Professor Harberd said: ‘We discovered that GRF4 coordinates plant incorporation of nitrogen from the soil with the incorporation of carbon from the atmosphere. While such overall coordinators of plant metabolism have long been known to exist, their molecular identity had previously remained unknown, and our discovery is therefore a major advance in our understanding of how plants grow.’

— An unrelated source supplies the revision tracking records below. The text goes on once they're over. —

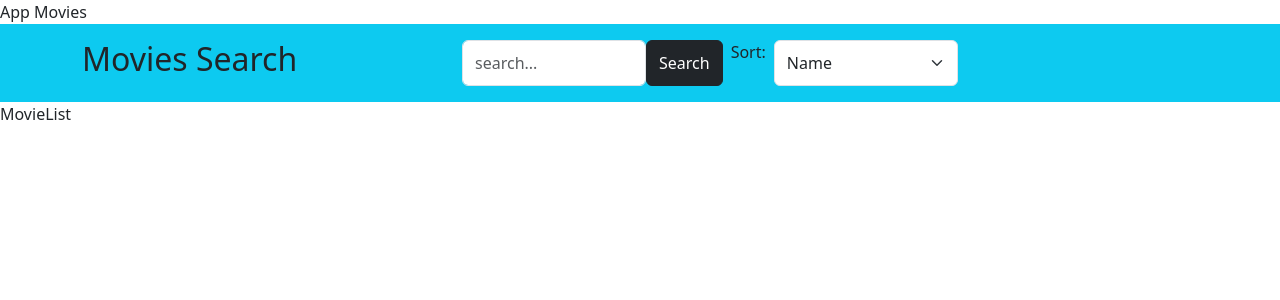
Repository: saargold/reactTest
Page: /movies
The author's editor kept a copy of each file at every save. The page is drawn from the files as they stood at one save, then again after the next save.
The browser window is 1280 px wide. The pictures show the whole page.
The project was rebuilt for these pictures with package versions that can differ from the ones it lists, and the page was loaded fresh each time. Also part of the build but not shown: src/App.css, src/api/Apicomp.js.

Above is the page before, as saved 2022-09-07 12:50:42.

### src/App.js
import logo from './logo.svg';
import './App.css';
import Apicomp from './api/Apicomp';
import AppMovies from './components/AppMovies';
function App() {
  return (
    <div className="App">
    {/* <Apicomp/> */}
    <AppMovies/>
    </div>
  );
}

export default App;

### src/components/AppMovies.js
import React from 'react'
import { MoviesInput } from '../input/MoviesInput'
import { MovieList } from './MovieList'

function AppMovies() {
  return (
    <div>
      App Movies
      <MoviesInput/>
      <MovieList/>
    </div>
  )
}

export default AppMovies

### src/input/MoviesInput.js
import React from 'react'

export const MoviesInput = (props) => {
  return (
    <div className='container-fluid bg-info p-3'>
    <div className='container'>
    <div className="row">
        <div className='col-lg-4'>
            <h2>Movies Search</h2>
        </div>
        <div className='col-lg-8 d-flex'>
            <input placeholder='search...' type="search" className='form-control w-25'/>
            <button className='btn btn-dark'>Search</button>
            <div className='mx-2 d-flex'>Sort:</div>
            <select className='form-select w-25'>
                <option >Name</option>
                <option >Year</option>
            </select>
        </div>
    </div>

    </div>


    </div>
  )
}

### src/components/MovieList.js
import React from 'react'

export const MovieList = (props) => {
  return (
    <div>MovieList</div>
  )
}

Loaded but not shown: public/index.html (common file); src/index.js (common file); src/index.css (common file); src/reportWebVitals.js (common file)

After the next save:
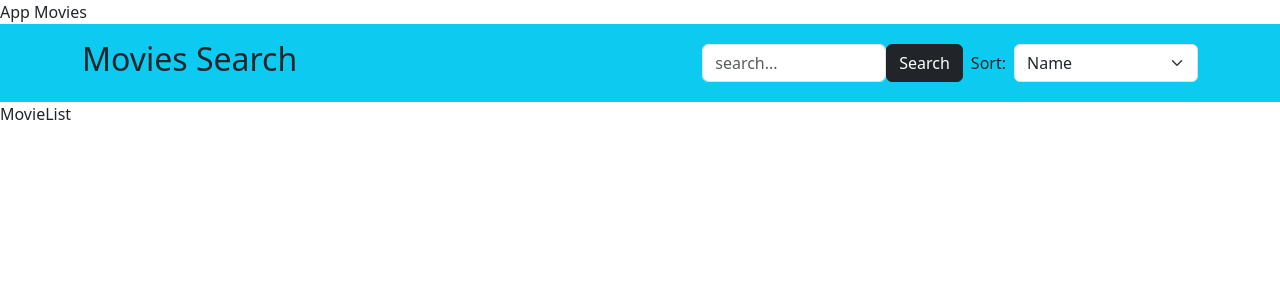
Saved 75 s later.
--- a/src/input/MoviesInput.js
+++ b/src/input/MoviesInput.js
@@ -8,10 +8,10 @@ export const MoviesInput = (props) => {
         <div className='col-lg-4'>
             <h2>Movies Search</h2>
         </div>
-        <div className='col-lg-8 d-flex'>
+        <div className='col-lg-8 d-flex align-items-center justify-content-end'>
             <input placeholder='search...' type="search" className='form-control w-25'/>
             <button className='btn btn-dark'>Search</button>
-            <div className='mx-2 d-flex'>Sort:</div>
+            <div className='mx-2'>Sort:</div>
             <select className='form-select w-25'>
                 <option >Name</option>
                 <option >Year</option>
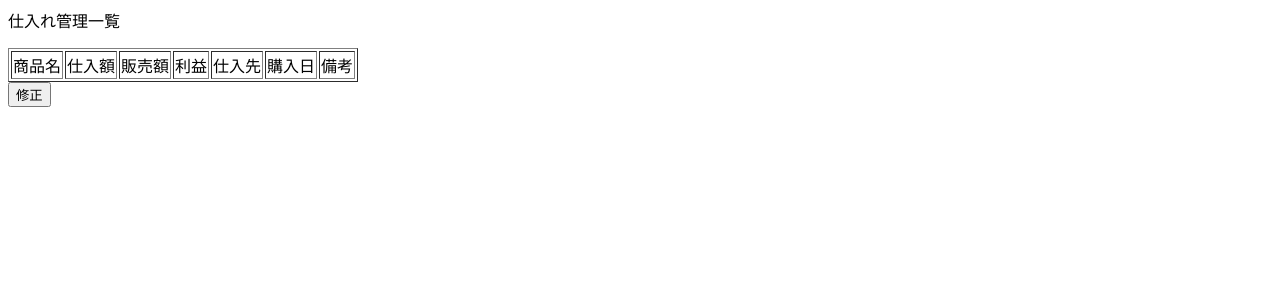
Repository: hayashikazuki/quroud9
Page: http://localhost/hurugi_keisan/product/hurugi_list.php
The author's editor kept a record of every edit. The page is drawn from the files as they stood at one moment, then again after the next edit.
The browser window is 1280 px wide. The pictures show the whole page.
The page is run by PHP 8.4 with error messages shown; the project is at /var/www/html/. Queries for data that is not in the repository find no rows.

Above is the page before.

### hurugi_keisan/product/hurugi_list.php
<!DOCTTYPE>
<html lang="ja">
    <head>
        <meta charaset="UTF-8">
        <title>古着管理アプリ</title>
    </head>
    <body>
    <?php

    try
    {
    $dsn='mysql:dbname=hurugi_keisan;host=localhost;charset=utf8';
    $user='root';
    $password='';
    $dbh = new PDO($dsn,$user,$password);
    $dbh->setAttribute(PDO::ATTR_ERRMODE,PDO::ERRMODE_EXCEPTION);

    $sql = 'SELECT code,name,stocking,sale,shop,date,remarks FROM hurugi_product WHERE 1';
    $stmt = $dbh->prepare($sql);
    $stmt->execute();

    $dbh = null;

    print '<p>仕入れ管理一覧</p>';
    print '<table border="1">';
    print '<tr>';
    print '<td>商品名</td>';
    print '<td>仕入額</td>';
    print '<td>販売額</td>';
    print '<td>利益</td>';
    print '<td>仕入先</td>';
    print '<td>購入日</td>';
    print '<td>備考</td>';
    print '</tr>';


    print '<form method="post" action="hurugi_edit.php">';

    while(true)
    {

        $rec = $stmt->fetch(PDO::FETCH_ASSOC);
        if($rec==false)
        {
            break;
        }
        print '<tr>';
        print '<td>';
        print'<input type="radio" name="hurugicode" value="'.$rec['code'].'">';
        print $rec['name'];
        print '</td>';
        print '<td>';
        print $rec['stocking'];
        print '</td>';
        print '<td>';
        print $rec['sale'];
        print '</td>';
        print '<td>';
        print $rec['sale']-$rec['stocking'];
        print '</td>';
        print '<td>';
        print $rec['shop'];
        print '</td>';
        print '<td>';
        print $rec['date'];
        print '</td>';
        print '<td>';
        print $rec['remarks'];
        print '</td>';
        print '<br />';
        print '</tr>';
    }



    print '</table>';

    print'<input type="submit" value="修正">';
    // print'<input type="submit" value="削除">';
    print '</form>';


    }
    catch(Exception $e)
    {
        print 'ただいま障害により大変ご迷惑をお掛けしております。';
        exit();
    }
    ?>

    <!--<p>仕入れ管理一覧</p>-->
    <!--<table border="1">-->
    <!--    <tr>-->
    <!--        <td>商品名</td>-->
    <!--        <td>仕入額</td>-->
    <!--        <td>販売額</td>-->
    <!--        <td>利益</td>-->
    <!--        <td>仕入先</td>-->
    <!--        <td>購入日</td>-->
    <!--        <td>備考</td>-->
    <!--    </tr>-->
    <!--</table>-->
    </body>
</html>

After the next edit:
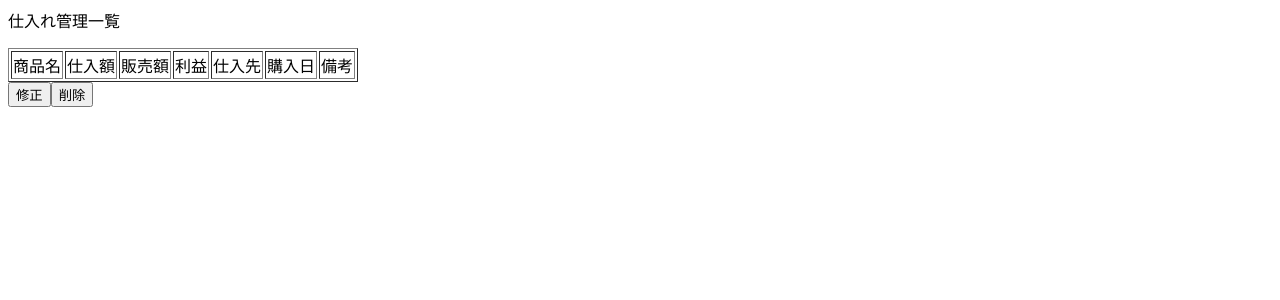
The edit:
--- a/hurugi_keisan/product/hurugi_list.php
+++ b/hurugi_keisan/product/hurugi_list.php
@@ -75,8 +75,8 @@
 
     print '</table>';
 
-    print'<input type="submit" value="修正">';
-    // print'<input type="submit" value="削除">';
+    print'<input type="submit" value="修正" name="edit">';
+    print'<input type="submit" value="削除" name="delete">';
     print '</form>';
 
 
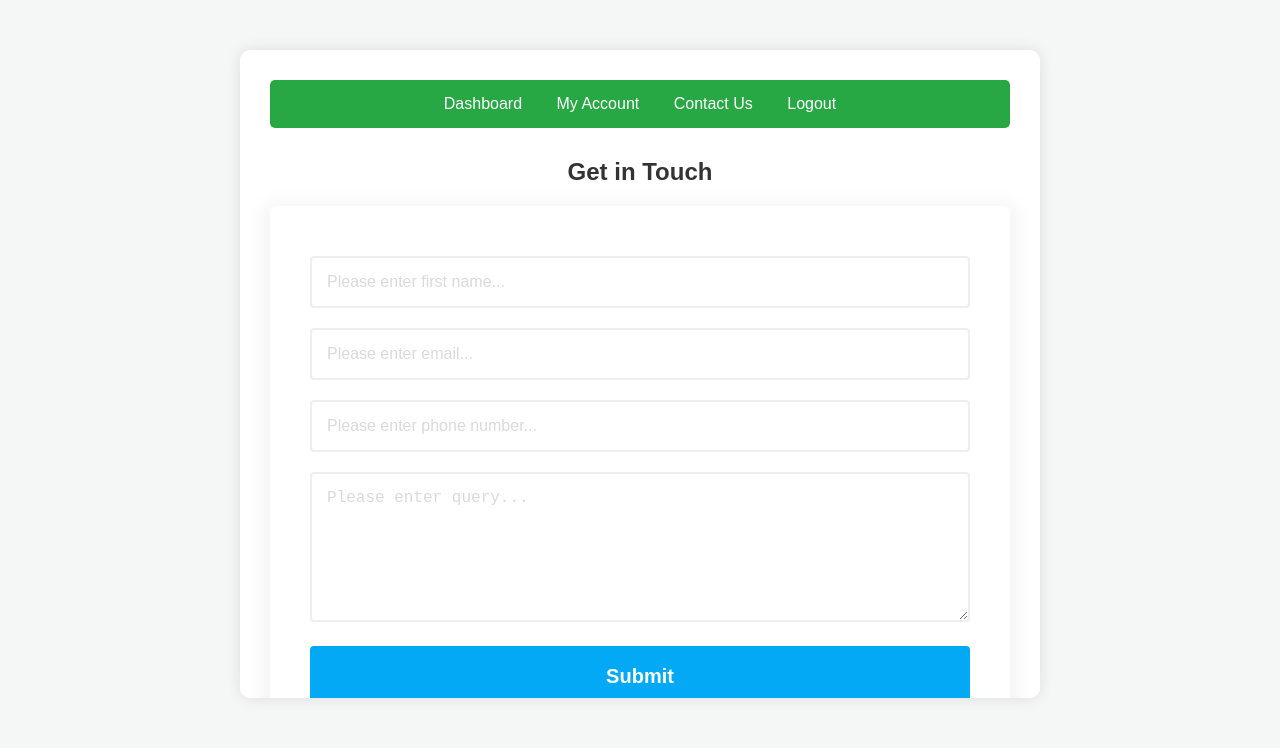
Repository: AmodhyaSharinda/java-CRUD
Page: http://localhost/java_project/contactUs.jsp
These files come from the project's save history. The page is drawn as it stood at one moment and after the next save; the edit follows.
The browser window is 1280 px wide. The pictures show the whole page.
An inner scrolling area shows only its first screen. The page is served by Tomcat 9.

Above is the page before, as saved 2024-10-01 10:18:03.

After the next save:
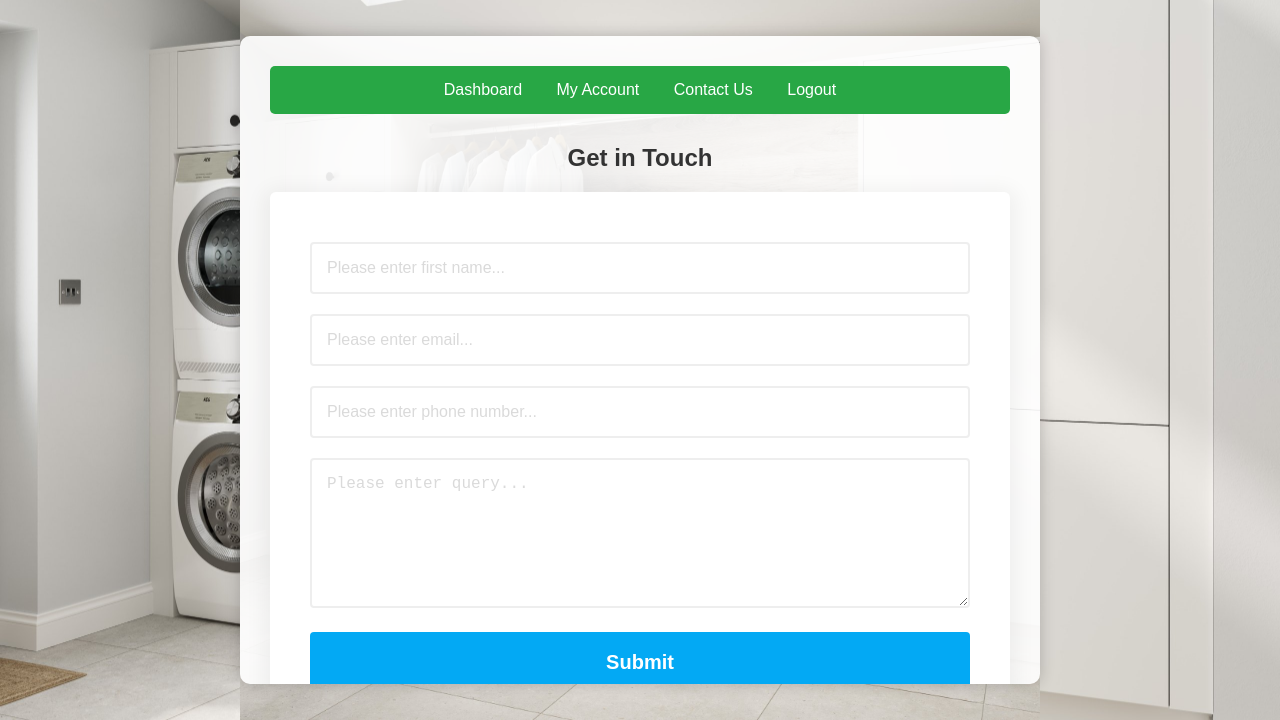
Saved 3 min 44 s later.
--- a/java_project/src/main/webapp/contactUs.jsp
+++ b/java_project/src/main/webapp/contactUs.jsp
@@ -11,17 +11,25 @@
       box-sizing: border-box;
     }
 
-    body {
+    body, html {
+      height: 100%;
+      margin: 0;
       font-family: 'Arial', sans-serif;
-      background: #f4f7f6;
+      background-image: url('back.jpg'); /* Background image */
+      background-size: cover;
+      background-position: center;
+      background-repeat: no-repeat;
+      display: flex; /* Center content */
+      justify-content: center;
+      align-items: center;
     }
 
     .container {
       max-width: 800px; /* Set the same max-width */
-      margin: 50px auto;
-      background: #fff;
+      width: 100%; /* Full width for small screens */
+      background: rgba(255, 255, 255, 0.9); /* Slightly transparent */
       padding: 30px;
-      box-shadow: 0 0 15px rgba(0, 0, 0, 0.1);
+      box-shadow: 0 0 15px rgba(0, 0, 0, 0.2);
       border-radius: 10px;
       overflow-y: auto; /* Enable vertical scrolling */
       max-height: 90vh; /* Limit the maximum height of the container */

This is a major breakthrough towards global sustainable agriculture goals, especially as much of today’s high yielding cereals are Green Revolution Varieties (GRVs) that require large amounts of fertiliser. Within these varieties the promotive metabolic coordinating activity of GRF4 is inhibited by a growth-repressing protein called DELLA. This inhibition reduces the ability of GRVs to incorporate nitrogen from the soil, and is the reason why farmers need to use high fertilizer levels to obtain high GRV yields. Research into GRF4 should therefore become a major priority in enhancing crop yield and fertilizer use efficiency for a sustainable food future.